Checkpoint Inhibitor-Linked Mononeuritis Multiplex in Patient With Mesothelioma

Micrograph of peritoneal Mesothelioma. Mesothelioma is a rare, aggressive form of cancer that primarily develops in the lining of the lungs (pleural mesothelioma) or the abdomen (peritoneal mesothelioma). Caused by asbestos, mesothelioma has no known cure and has a poor prognosis. Generally, the earlier mesothelioma is diagnosed, the better prognosis a patient has.
A 61 year old woman with pleural mesothelioma developed pembrolizumab-associated CD8+ vasculitic mononeuritic multiplex.

A 61 year old woman with pleural mesothelioma developed pembrolizumab-associated CD8+ vasculitic mononeuritic multiplex, according to a case report published in Neurology, Neuroimmunology & Neuroinflammation.

While the introduction of immune checkpoint inhibitors has revolutionized cancer care, the inhibition of T-cell activation may also be associated with immune-related adverse effects. There is a single report on immune checkpoint inhibitor-associated vasculitic peripheral neuropathy. The current report describes a histologically proven pembrolizumab-associated sensorimotor nonsystemic vasculitis mononeuritis multiplex in a patient with malignant mesothelioma.

The patient initially received carboplatin/pemetrexed treatment. Pembrolizumab was initiated later as maintenance therapy, but was discontinued after a year due to suspected immune checkpoint inhibitor-related colitis. However, pembrolizumab was reinstated following disease progression and was used until multiple cutaneous petechiae developed. A skin biopsy indicated evidence for small vessel vasculitis suspected to be secondary to the immunotherapy.

After 2 weeks, subacute neurologic symptoms were reported, as the patient developed bilateral foot drop syndrome, paresis in the right ulnar nerve distribution, and hypoesthesia/allodynia of the feet, the right hand, and the left thumb.
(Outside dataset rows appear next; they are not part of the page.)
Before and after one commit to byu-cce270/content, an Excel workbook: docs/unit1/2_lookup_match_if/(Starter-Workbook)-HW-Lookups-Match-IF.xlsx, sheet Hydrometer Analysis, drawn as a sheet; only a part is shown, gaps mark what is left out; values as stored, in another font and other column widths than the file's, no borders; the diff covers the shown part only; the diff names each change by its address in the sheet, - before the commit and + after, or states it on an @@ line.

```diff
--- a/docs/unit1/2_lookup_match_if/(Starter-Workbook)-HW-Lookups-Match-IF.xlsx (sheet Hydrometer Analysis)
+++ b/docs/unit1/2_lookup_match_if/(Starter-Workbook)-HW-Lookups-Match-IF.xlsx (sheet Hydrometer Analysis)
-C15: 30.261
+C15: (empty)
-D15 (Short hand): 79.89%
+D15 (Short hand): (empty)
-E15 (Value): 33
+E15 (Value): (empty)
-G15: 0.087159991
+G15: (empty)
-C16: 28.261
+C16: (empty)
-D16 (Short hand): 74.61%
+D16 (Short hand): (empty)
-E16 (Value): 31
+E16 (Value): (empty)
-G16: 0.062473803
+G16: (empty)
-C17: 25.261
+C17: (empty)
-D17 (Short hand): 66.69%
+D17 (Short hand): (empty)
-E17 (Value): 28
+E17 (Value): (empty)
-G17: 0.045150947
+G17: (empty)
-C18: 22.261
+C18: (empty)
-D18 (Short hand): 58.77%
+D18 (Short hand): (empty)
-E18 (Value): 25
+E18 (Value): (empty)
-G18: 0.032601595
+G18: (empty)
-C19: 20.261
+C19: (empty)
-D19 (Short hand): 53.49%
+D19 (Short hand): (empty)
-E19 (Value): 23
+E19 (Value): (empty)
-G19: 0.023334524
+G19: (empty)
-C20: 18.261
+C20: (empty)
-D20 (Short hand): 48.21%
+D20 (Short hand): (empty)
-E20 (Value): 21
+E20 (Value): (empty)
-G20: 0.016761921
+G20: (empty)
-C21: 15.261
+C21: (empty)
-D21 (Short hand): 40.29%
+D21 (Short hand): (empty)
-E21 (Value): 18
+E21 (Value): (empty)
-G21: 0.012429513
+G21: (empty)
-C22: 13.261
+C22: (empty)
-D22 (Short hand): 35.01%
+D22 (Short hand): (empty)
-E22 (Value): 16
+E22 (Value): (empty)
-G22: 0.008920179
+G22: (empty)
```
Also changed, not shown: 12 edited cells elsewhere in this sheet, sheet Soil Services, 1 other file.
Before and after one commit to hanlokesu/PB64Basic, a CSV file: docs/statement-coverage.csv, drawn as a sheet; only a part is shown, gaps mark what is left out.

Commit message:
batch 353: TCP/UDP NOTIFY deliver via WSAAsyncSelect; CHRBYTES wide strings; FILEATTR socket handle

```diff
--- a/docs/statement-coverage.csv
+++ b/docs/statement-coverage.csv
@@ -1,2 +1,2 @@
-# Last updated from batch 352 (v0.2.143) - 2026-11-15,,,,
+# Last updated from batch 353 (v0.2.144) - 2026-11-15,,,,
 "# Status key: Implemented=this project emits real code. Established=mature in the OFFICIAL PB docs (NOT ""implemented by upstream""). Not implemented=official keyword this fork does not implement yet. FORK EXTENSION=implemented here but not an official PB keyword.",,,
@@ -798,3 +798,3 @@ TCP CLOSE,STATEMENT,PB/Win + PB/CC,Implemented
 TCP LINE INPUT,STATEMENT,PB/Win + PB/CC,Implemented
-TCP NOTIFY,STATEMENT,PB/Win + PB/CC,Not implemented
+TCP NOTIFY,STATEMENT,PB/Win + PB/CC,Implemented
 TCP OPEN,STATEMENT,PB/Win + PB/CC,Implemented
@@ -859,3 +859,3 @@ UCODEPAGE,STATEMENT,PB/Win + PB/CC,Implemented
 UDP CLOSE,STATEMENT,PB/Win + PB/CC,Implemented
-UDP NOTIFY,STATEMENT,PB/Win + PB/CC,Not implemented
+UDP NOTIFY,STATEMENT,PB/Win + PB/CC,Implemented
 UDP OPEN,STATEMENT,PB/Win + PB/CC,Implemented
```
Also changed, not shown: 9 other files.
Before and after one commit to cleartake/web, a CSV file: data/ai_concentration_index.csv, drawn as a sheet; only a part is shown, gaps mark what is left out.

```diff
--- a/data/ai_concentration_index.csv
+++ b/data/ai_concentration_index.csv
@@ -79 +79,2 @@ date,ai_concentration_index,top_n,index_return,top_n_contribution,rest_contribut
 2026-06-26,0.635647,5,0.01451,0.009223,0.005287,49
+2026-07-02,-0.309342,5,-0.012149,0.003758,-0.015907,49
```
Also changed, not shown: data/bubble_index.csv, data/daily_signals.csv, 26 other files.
Motor nerve conduction studies indicated severe axonal damage in the right median and ulnar nerves and both peroneal and tibial nerves.

Nerve ultrasound demonstrated fascicular nerve swelling in both sural and ulnar nerves, suggesting vasculitic neuropathy. Ultrasound-guided biopsy of the sural nerve confirmed small vessel vasculitis with a predominance of CD8+ T cells.

The clinical, electrophysiology, and imaging findings were compatible with a diagnosis of nonsystemic vasculitic mononeuritis multiplex. While the treatment of immunotherapy-associated nonsystemic vasculitic mononeuritis multiplex is not defined, study researchers initiated treatment with high dose methylprednisolone, followed by cyclophosphamide.

 Due to persistent severe allodynia, treatment with pregabaline, amitriptylin, and methadone was attempted and showed moderate efficacy.

“Careful evaluation and reporting of rare side effects broaden the knowledge and understanding of the complex immune network and the pathogenesis of neurologic ICI [immune checkpoint inhibitor]-related side effects.


Baldauf MC, Kapauer M, Joerger M, et al. Pembrolizumab-associated CD8+ vasculitic mononeuritis multiplex in a patient with mesothelioma. Neurol Neuroimmunol Neuroinflamm. Published online, April 6, 2021. doi:10.1212/NXI.0000000000000993